Federal and State Affairs is a particularly influential post because it is one of only a few “blessed” committees, meaning it can work on legislation from the start of the session to the end. Most committees have to comply with comparatively early deadlines for filing and passing bills.
Brunk has been staunchly anti-abortion and was a leading proponent of a “religious freedom” bill that would have allowed public-sector and private-sector workers to refuse service to gay couples if homosexuality is incompatible with their personal religious beliefs.
Pauls also supports those policies.
A lawyer by profession, she was a socially conservative Democrat in the House from 1991 until 2014, when she switched parties and won re-election as a Republican.
She said she decided to change parties because she disagreed with more liberal Democratic stances on abortion and what she called “the homosexual agenda.”
Brunk and Pauls are co-sponsors of House Continuing Resolution 5018, also known as the Human Life Amendment.
If approved by two-thirds of the Legislature and a majority of voters, it would amend the Kansas Constitution to essentially ban abortion by extending full legal protection to embryos and fetuses, starting at the moment of fertilization.
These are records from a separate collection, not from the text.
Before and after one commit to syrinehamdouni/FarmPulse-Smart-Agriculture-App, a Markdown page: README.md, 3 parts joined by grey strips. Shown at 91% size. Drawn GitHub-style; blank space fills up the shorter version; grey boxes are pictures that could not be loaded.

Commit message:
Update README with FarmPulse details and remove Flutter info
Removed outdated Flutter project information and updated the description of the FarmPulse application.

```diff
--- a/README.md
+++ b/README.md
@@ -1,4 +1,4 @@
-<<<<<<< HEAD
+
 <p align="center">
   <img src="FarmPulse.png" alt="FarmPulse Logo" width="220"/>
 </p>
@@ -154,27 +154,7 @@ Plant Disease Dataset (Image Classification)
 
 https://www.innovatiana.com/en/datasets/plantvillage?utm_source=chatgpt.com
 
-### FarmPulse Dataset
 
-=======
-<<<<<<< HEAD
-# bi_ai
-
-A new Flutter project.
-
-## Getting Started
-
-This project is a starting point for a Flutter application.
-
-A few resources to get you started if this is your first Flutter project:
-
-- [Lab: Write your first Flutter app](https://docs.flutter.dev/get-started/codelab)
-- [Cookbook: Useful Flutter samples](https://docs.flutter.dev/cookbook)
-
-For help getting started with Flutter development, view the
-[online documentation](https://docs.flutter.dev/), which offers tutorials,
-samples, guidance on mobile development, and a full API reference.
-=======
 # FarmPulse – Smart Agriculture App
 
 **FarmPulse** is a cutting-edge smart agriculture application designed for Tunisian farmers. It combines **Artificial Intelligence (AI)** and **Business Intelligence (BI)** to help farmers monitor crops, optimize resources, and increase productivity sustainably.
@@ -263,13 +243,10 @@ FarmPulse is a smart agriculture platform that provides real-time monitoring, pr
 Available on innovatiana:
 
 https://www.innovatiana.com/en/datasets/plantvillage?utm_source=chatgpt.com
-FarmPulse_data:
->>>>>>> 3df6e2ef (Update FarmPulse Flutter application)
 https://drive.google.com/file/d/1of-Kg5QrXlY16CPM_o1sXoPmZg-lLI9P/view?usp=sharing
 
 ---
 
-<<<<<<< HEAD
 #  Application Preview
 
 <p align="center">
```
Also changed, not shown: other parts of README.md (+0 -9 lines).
The legislative history shows the amendment is currently awaiting action in the Federal and State Affairs Committee.
In addition to appointing Pauls as chairwoman, Merrick announced the appointment of James Todd, an Overland Park Republican, to replace Travis Couture-Lovelady of Palco as vice chairman of Federal and State Affairs.
Couture-Lovelady, a Republican, resigned from the Legislature in November to accept a lobbying position with the National Rifle Association.